The L.A. County report also criticized previous reports issued by the state that claimed there could be energy shortages if Aliso Canyon wasn’t reopened. “The various CPUC/California Energy Commission (CEC) reports are confusing, utilize different measurement standards and fail to provide the public with a complete picture of the impact of mitigation measures and the need for withdrawals from Aliso Canyon,” it said.

Scene from the massive Aliso Canyon methane leak.

An April 2016 study co-authored by several state agencies and Southern California Gas is a prime example of one of these suspect reports. The report claimed that if Aliso Canyon was shut down over the summer, “a significant risk exists of natural gas curtailments during up to 16 days” that “could interrupt service and affect millions of electric customers during as many as 14 summer days.”

However, the report was put together solely by the the company that stands to profit off of Aliso Canyon along with state agencies that have questionable ties to the oil and gas industry. It appears that no consumer representatives were included in putting together the report and crafting its conclusions.

The state’s decision to reopen Aliso Canyon has been widely questioned by many others. The L.A. Times reports that environmentalists and politicians have called the move “unnecessary and reckless because officials have not determined what caused the blowout.”

L.A. County is also suing state regulators and Southern California Gas Co. for “failing to conduct required safety and environmental studies and to turn over public documents” before reopening Aliso Canyon.
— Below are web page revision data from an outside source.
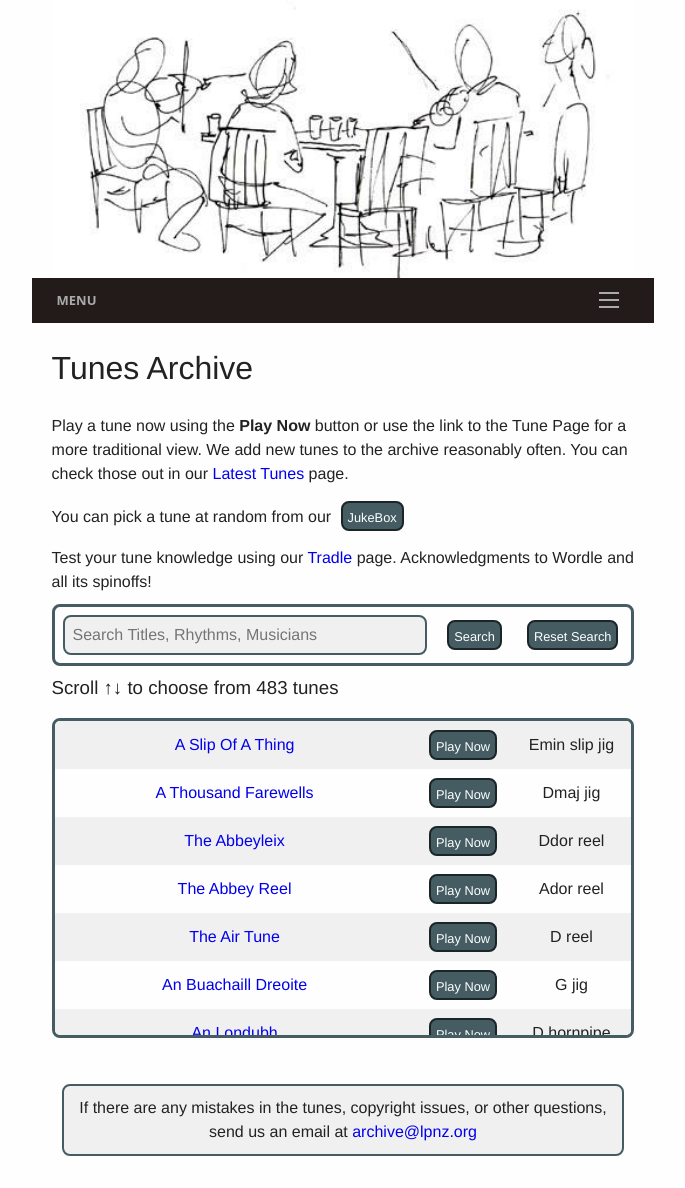
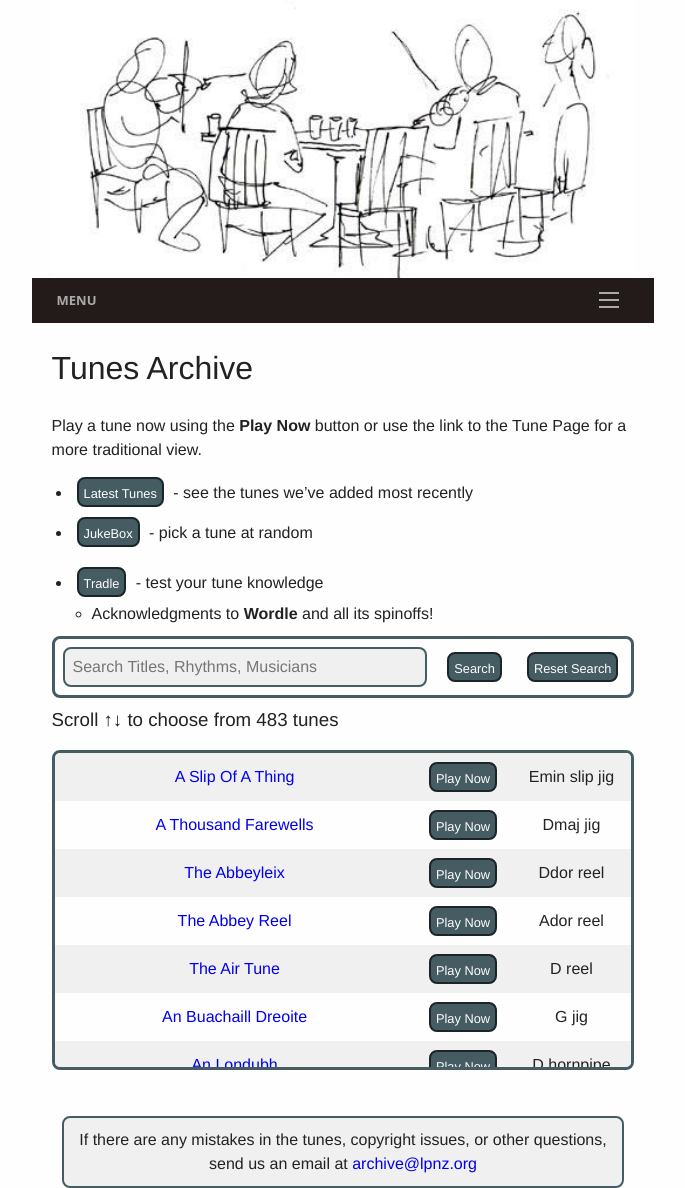
Before and after one commit to slow-session/irish.session.nz, a Jekyll site: the page built from tunes_archive.md, in a window 1280 px wide. Shown: the whole page, without its empty margins (297-982 px from the left). Built offline with Jekyll 4.4.1, drawn with Linux system fonts in a browser that asks for light colours; before the commit the page ends 1156 px from its top, so only the background shows below that.

Commit message:
modified:   _includes/jukebox.html 	modified:   _includes/tradle.html 	modified:   tunes_archive.md

```diff
--- a/_includes/jukebox.html
+++ b/_includes/jukebox.html
@@ -1,5 +1 @@
-<!-- Start of jukebox -->
-<p>You can pick a tune at random from our
-<input class="filterButton" type="button" onclick="audioPlayer.selectTune(store, wssTools.getRandomInt(1, {{ tuneID }}));" value="JukeBox">
-</p>
-<!-- End of jukebox -->
+- <input class="filterButton" type="button" onclick="audioPlayer.selectTune(store, wssTools.getRandomInt(1, {{ tuneID }}));" value="JukeBox"> - pick a tune at random
--- a/_includes/tradle.html
+++ b/_includes/tradle.html
@@ -1,3 +1,2 @@
-<!-- Start of tradle -->
-<p>Test your tune knowledge using our <a href="/tradle/">Tradle</a> page. Acknowledgments to Wordle and all its spinoffs!</p>
-<!-- End of tradle-->
+- <input class="filterButton" type="button" onclick="window.location.href='/tradle/';" value="Tradle" /> - test your tune knowledge
+     - Acknowledgments to **Wordle** and all its spinoffs!
--- a/tunes_archive.md
+++ b/tunes_archive.md
@@ -3,17 +3,12 @@ layout: page-js
 title: Tunes Archive
 permalink: /tunes_archive/
 ---
-<p>
-Play a tune now using the <strong>Play Now</strong> button or use the
-link to the Tune Page for a more traditional view. We add new tunes to the archive reasonably often.
-You can check those out in our <a href="/latest/"> Latest Tunes</a> page.
-</p>
 
+{% assign tunes = site.tunes %}
+{% assign sortedtunes = tunes | sort: 'titleID' %}
+{% assign tuneID = 1 %}
 <script>
 window.store = {
-    {% assign tunes = site.tunes %}
-    {% assign sortedtunes = tunes | sort: 'titleID' %}
-    {% assign tuneID = 1 %}
     {% for tune in sortedtunes %}
         "{{ tuneID }}": {
             "title": "{{ tune.title | xml_escape }}",
@@ -26,12 +21,17 @@ window.store = {
             "repeats": "{{ tune.repeats }}",
             "parts": "{{ tune.parts }}",
             "abc": {{ tune.abc | jsonify }}
-        }{% unless forloop.last %},{% endunless %}
-        {% assign tuneID = tuneID | plus: 1 %}
+        }{% unless forloop.last %},{% endunless %}{% assign tuneID = tuneID | plus: 1 %}
     {% endfor %}
 };
 </script>
 
+<p>
+Play a tune now using the <strong>Play Now</strong> button or use the
+link to the Tune Page for a more traditional view.
+</p>
+
+ - <input class="filterButton" type="button" onclick="window.location.href='/latest/';" value="Latest Tunes" /> - see the tunes we've added most recently
 {% include jukebox.html %}
 {% include tradle.html %}
 
```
The complaint states that “[t]he reopening of the facility is highly troubling and irresponsible,” and calls it a case of “a regulator rushing to approve reopening without completing necessary investigations and risking public health.”

Supervisor Kathryn Barger said the suit, which follows a previous one in March, “reflects the Board of Supervisors’ commitment to protect the health and safety of our residents and to require the state to complete the legally mandated studies and mitigate all risks to the maximum extent possible.”

The drive by state officials and Sempra Energy to reopen the Aliso Canyon facility, even against the findings and recommendations of L.A. county and public interest groups, is symbolic of the larger problem of rising energy overcapacity in California.

A February 2017 L.A. Times investigation found that “California has a big — and growing — glut of power” and that “t]he state’s power plants are on track to be able to produce at least 21% more electricity than it needs by 2020, based on official estimates,” not including rising rooftop solar panel energy production.